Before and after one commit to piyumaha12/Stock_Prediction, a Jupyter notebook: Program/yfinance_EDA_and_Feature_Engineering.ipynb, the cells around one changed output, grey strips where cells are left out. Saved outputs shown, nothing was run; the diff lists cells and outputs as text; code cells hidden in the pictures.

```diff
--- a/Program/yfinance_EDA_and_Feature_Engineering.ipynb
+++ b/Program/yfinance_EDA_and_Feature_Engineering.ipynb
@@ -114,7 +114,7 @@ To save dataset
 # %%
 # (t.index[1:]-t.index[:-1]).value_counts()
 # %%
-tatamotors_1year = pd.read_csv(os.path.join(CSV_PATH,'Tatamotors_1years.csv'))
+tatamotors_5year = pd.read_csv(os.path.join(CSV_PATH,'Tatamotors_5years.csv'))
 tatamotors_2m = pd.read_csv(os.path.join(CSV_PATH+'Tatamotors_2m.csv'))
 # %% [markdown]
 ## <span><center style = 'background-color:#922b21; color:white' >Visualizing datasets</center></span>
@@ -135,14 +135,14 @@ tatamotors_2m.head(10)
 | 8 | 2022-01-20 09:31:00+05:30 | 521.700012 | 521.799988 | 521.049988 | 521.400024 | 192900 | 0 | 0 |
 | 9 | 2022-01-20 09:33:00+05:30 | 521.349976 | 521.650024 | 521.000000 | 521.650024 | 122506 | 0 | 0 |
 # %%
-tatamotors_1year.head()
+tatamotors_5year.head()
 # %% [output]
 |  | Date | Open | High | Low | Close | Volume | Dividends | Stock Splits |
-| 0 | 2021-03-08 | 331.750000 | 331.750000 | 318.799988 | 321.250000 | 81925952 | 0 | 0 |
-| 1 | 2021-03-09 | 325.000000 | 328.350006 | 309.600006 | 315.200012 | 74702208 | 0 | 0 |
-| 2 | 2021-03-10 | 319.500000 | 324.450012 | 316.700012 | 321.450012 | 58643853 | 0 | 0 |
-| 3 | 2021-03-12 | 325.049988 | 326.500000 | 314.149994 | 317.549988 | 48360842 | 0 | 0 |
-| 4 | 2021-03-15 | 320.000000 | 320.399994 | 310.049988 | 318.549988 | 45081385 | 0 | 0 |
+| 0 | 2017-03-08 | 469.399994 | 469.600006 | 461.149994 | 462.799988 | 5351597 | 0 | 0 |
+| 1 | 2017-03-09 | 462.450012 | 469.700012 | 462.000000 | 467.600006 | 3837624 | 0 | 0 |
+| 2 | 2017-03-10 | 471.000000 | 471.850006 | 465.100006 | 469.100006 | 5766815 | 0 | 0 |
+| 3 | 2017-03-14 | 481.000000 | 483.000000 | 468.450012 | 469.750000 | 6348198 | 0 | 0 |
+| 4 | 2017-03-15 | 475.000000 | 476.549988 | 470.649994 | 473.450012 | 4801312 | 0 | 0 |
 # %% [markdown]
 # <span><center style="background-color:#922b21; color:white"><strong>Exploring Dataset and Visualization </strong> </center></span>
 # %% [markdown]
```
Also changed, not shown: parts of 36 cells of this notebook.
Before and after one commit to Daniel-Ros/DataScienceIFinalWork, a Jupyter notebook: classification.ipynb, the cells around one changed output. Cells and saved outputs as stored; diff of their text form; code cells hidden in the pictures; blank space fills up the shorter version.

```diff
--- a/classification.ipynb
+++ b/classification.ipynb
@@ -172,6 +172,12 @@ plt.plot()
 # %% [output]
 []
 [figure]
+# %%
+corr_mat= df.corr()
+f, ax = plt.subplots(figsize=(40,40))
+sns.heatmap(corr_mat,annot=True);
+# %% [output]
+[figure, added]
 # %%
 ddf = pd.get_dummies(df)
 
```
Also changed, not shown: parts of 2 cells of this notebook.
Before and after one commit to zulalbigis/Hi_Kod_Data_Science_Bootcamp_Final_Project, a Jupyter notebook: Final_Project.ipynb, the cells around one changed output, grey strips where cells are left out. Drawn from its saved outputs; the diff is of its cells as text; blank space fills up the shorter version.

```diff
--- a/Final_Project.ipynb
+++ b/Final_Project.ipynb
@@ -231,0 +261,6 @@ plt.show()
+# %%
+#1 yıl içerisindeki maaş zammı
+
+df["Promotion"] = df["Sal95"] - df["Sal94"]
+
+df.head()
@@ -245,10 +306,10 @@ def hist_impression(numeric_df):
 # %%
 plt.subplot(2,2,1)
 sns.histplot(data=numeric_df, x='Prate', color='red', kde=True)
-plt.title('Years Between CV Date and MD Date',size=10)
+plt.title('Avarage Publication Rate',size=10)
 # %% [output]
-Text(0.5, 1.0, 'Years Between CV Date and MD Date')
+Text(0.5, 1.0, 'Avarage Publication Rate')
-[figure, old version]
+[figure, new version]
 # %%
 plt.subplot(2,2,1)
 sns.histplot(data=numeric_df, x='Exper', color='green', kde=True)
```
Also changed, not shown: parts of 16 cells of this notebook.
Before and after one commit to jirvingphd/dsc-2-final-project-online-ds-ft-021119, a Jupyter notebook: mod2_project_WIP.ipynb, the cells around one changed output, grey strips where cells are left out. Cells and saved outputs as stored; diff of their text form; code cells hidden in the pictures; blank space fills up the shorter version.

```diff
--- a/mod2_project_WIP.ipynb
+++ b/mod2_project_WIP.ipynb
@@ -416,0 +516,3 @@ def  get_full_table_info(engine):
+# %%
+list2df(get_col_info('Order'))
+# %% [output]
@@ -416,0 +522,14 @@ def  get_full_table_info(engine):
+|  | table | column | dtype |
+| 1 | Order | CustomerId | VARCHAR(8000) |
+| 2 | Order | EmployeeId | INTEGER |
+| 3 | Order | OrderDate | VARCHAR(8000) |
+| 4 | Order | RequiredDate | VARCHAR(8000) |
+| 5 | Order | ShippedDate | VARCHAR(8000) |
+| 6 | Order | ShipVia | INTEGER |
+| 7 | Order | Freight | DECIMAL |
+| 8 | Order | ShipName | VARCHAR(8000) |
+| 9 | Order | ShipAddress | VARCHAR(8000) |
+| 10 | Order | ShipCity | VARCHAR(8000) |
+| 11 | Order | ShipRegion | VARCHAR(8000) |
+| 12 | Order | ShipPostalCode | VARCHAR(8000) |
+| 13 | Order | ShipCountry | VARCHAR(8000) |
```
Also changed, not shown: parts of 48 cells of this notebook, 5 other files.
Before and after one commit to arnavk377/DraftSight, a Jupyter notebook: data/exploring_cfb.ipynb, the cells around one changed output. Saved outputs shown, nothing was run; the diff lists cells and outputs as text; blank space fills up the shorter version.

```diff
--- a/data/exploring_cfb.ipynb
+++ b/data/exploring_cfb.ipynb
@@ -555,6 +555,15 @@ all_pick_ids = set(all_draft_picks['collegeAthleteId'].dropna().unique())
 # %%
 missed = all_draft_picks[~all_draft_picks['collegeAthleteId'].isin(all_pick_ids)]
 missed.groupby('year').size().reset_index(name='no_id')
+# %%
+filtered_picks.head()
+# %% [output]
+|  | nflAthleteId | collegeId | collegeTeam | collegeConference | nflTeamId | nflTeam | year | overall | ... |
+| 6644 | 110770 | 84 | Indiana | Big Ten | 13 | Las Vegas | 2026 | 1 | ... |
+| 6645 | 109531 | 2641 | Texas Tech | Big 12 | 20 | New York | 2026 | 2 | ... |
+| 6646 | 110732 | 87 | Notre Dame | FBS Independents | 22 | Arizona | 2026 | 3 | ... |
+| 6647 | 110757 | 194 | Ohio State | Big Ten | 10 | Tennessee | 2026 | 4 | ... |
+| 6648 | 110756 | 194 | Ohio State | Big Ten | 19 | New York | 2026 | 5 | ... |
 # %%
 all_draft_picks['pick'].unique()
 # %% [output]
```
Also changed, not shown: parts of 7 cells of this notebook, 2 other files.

···

Wherever the string "span" occurs in the records above, copy that line.

▸ Written response
 ## <span><center style = 'background-color:#922b21; color:white' >Visualizing datasets</center></span>
 # <span><center style="background-color:#922b21; color:white"><strong>Exploring Dataset and Visualization </strong> </center></span>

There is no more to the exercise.